Storms did the Tri-States a favor
Thu, 05 Jun 2014 13:19:01 GMT —
Swelling rivers and dangerous winds were just some of the concerns the Tri-States had during the threat of severe weather earlier this week.
According to Mill Creek Farm owner Mike Roegge, the storm turned out to be a good thing.
"This year rainfall was really scarce, so we were very happy to receive the rain fall," Roegge said.
And while the storm did do some damage, "it did cause a little erosion in some fields," he said.
Quincy area farmers say they needed the storm's two to four inches of rain that swept through the Midwest.
"The rain we've been getting over the last two to three weeks have been really spotty. One farm would get it and the farm next to it would get nothing. It was nice to kind of get a general rain that covered the whole area," Roegge explained.
Flooded rivers and streams are also another concern for riverside communities.
Roger Sutter is president of the Fabius River Drainage District. Rivers and streams run from northwest Missouri down through the Tri-States, eventually flowing into the Mississippi River, but Sutter said flooding right now isn't something to worry about.
"I'm sure it's a concern to some guys out here that maybe this river will get out of its banks and flood some crop land. But as far as downstream at the Fabius River District, we have no concerns at this time," Sutter explained.
Sutter and his team use high tech equipment to judge the depth of rivers.

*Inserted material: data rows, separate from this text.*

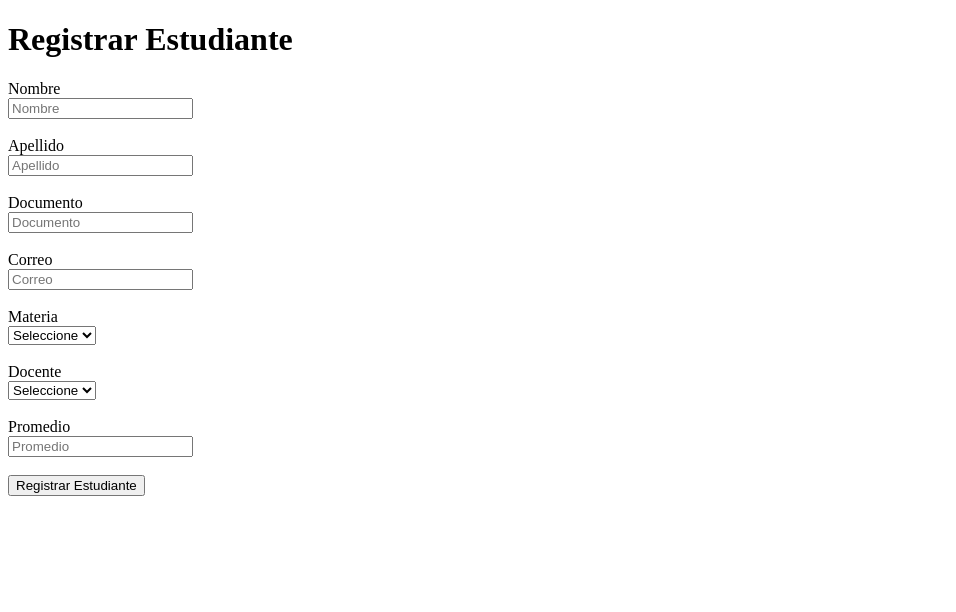
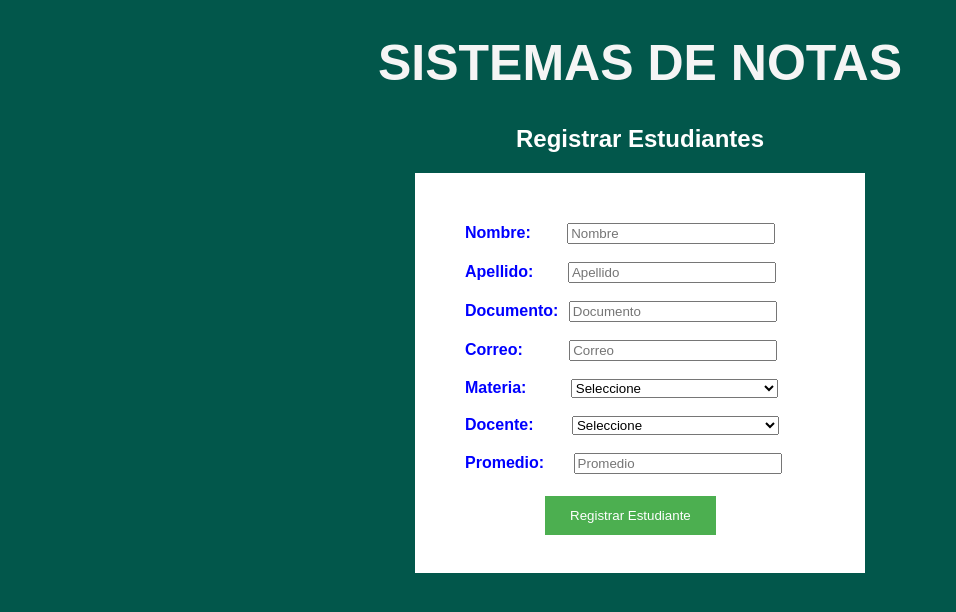
Before and after one commit to jhonedin/PHP_SISTEMAS_NOTAS, a PHP site: page /Estudiantes/Pages/add.php in a window 1280 px wide. Shown: the top 612 px of the page, without its empty margins (0-956 px from the left). Run offline with PHP 8.4, Linux system fonts and the light colour scheme; the visitor is signed in with stand-in values (Sample User, id 1); data that the repository does not hold is empty.

Commit message:
Agredados estilos de registrar estudiante.

```diff
--- a/Estudiantes/Pages/add.php
+++ b/Estudiantes/Pages/add.php
@@ -10,21 +10,41 @@
 <!DOCTYPE html>
 <html>
 <head>
+    <meta charset="UTF-8">
+    <meta http-equiv="X-UA-Compatible" content="IE=edge">
+    <meta name="viewport" content="width=device-width, initial-scale=1.0">
+
+    <meta http-equiv="Expires" content="0">
+    <meta http-equiv="Last-Modified" content="0">
+    <meta http-equiv="Cache-Control" content="no-cache, mustrevalidate">
+    <meta http-equiv="Pragma" content="no-cache">
+
     <title>SISTEMA DE NOTAS</title>
+    <link type="text/css" rel="stylesheet" href="../../styles.css">
+    <style>
+        .formularios label {
+   <color-tex></color-tex>
+}
+    </style>
+
+
 </head>
 <body>
-    <h1>Registrar Estudiante </h1>
-    <form method="POST" action="../Controladores/add.php">
-        Nombre <br>
-        <input type="text" name="Nombre" required="" autocomplete="off" placeholder="Nombre"><br><br>
-        Apellido <br>
-        <input type="text" name="Apellido" required="" autocomplete="off" placeholder="Apellido"> <br><br>
-        Documento <br>
-        <input type="text" name="Documento" required="" autocomplete="off" placeholder="Documento"> <br><br>
-        Correo <br>
-        <input type="email" name="Correo" required="" autocomplete="off" placeholder="Correo"> <br><br>
-        Materia <br>
-        <select name="Materia" required="">
+    <header>
+        <h1>SISTEMAS DE NOTAS </h1>
+    </header>
+    <h2 class="title-createnew">Registrar Estudiantes</h2>
+    <form class="formularios" method="POST" action="../Controladores/add.php">
+        <label>Nombre:</label>
+        <input  id="inputNombreEstudiantes" type="text" name="Nombre" required="" autocomplete="off" placeholder="Nombre"><br><br>
+        <label>Apellido:</label>
+        <input id="inputApellidoEstudiantes" type="text" name="Apellido" required="" autocomplete="off" placeholder="Apellido"> <br><br>
+        <label>Documento:</label>
+        <input id="inputDocumentoEstudiantes" type="text" name="Documento" required="" autocomplete="off" placeholder="Documento"> <br><br>
+        <label>Correo:</label>
+        <input id="inputEmailEstudiantes" type="email" name="Correo" required="" autocomplete="off" placeholder="Correo"> <br><br>
+        <label>Materia:</label>
+        <select id="selectMateriaEstudiantes" name="Materia" required="">
             <option>Seleccione</option>
             <?php
             $Materias = $ModeloMetodos->getMaterias();
@@ -38,8 +58,8 @@
             ?>
 
         </select> <br><br>
-        Docente <br>
-        <select name="Docente" required="">
+        <label>Docente:</label>
+        <select id="selectDocenteEstudiantes" name="Docente" required="">
             <option>Seleccione</option>
             <?php
             $Docentes = $ModeloMetodos->getDocentes();
@@ -54,8 +74,8 @@
             }
             ?>
         </select> <br><br>
-        Promedio <br>
-        <input type="number" name="Promedio" required="" autocomplete="off" placeholder="Promedio"> <br><br>
+        <label>Promedio:</label>
+        <input id="inputPromedioEstudiantes" type="number" name="Promedio" required="" autocomplete="off" placeholder="Promedio"> <br><br>
         <input type="submit" value="Registrar Estudiante">
     </form>
 </body>
--- a/styles.css
+++ b/styles.css
@@ -32,6 +32,10 @@ footer h6 {
   top: 85%;
   left: 49%;
   position: absolute;
+}
+
+#add-Estudiantes {
+  color: white;
 }
 
 /* CSS ASOCIADO AL LOGIN */
@@ -287,3 +291,97 @@ nav {
 .nav-edit-delete_item-delete a:hover {
   color: yellow;
 }
+
+/*   */
+
+#add-Estudiantes {
+  color: white;
+}
+
+.title-createnew {
+    color: white;
+    text-align: center;
+
+  }
+
+.formularios {
+
+  padding: 50px;
+  cursor:pointer;
+  width: 350px;
+  height: 300px;
+  margin: auto;
+  text-align: left;
+  background-color: #fff;
+}
+
+.formularios label {
+   color: blue;
+   font-weight: bold;
+}
+
+.formularios label {
+  color: blue;
+  font-weight: bold;
+}
+
+.formularios input[type=submit] {
+  background-color: #4CAF50;
+  border: none;
+  color: white;
+  padding: 12px 25px;
+  text-decoration: none;
+  margin: 4px 2px;
+  cursor: pointer;
+  margin-left: 80px;
+}
+
+.formularios input[type=submit]:hover {
+  background-color: red;
+  color:black;
+}
+
+#inputNombreEstudiantes {
+  width: 200px;
+  margin-left: 32px;
+}
+
+#inputApellidoEstudiantes {
+  width: 200px;
+  margin-left: 30px;
+}
+
+#inputDocumentoEstudiantes {
+  width: 200px;
+  margin-left: 6px;
+}
+
+#inputEmailEstudiantes {
+  width: 200px;
+  margin-left: 42px;
+}
+
+#selectMateriaEstudiantes {
+  width: 207px;
+  margin-left: 40px;
+}
+
+#selectDocenteEstudiantes {
+  width: 207px;
+  margin-left: 34px;
+}
+
+#inputPromedioEstudiantes {
+  width: 200px;
+  margin-left: 25px;
+}
+
+.formularios input[type=number] {
+  width: 200px;
+  margin-left: 10px;
+}
+
+.formularios input[type=email] {
+  width: 200px;
+  margin-left: 10px;
+}
```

If flooding was indeed an issue, he and his team would be prepared.
"Depending on how high it would get, we would actually have to do a little bit of sandbagging," Sutter said.
In the end, a storm that was predicted to be severe and dangerous actually did the community a favor.
"We really needed this rainfall, soil conditions were very, very dry, the crop will respond positively to that, so all in all it was a very positive rainfall we received," Sutter said.
Mike Roegge says compared to last year at this time, when the end of May brought large amounts of rain, he is ahead of his planting schedule.
(Story by KHQA Multimedia Journalist Jack Pluta.)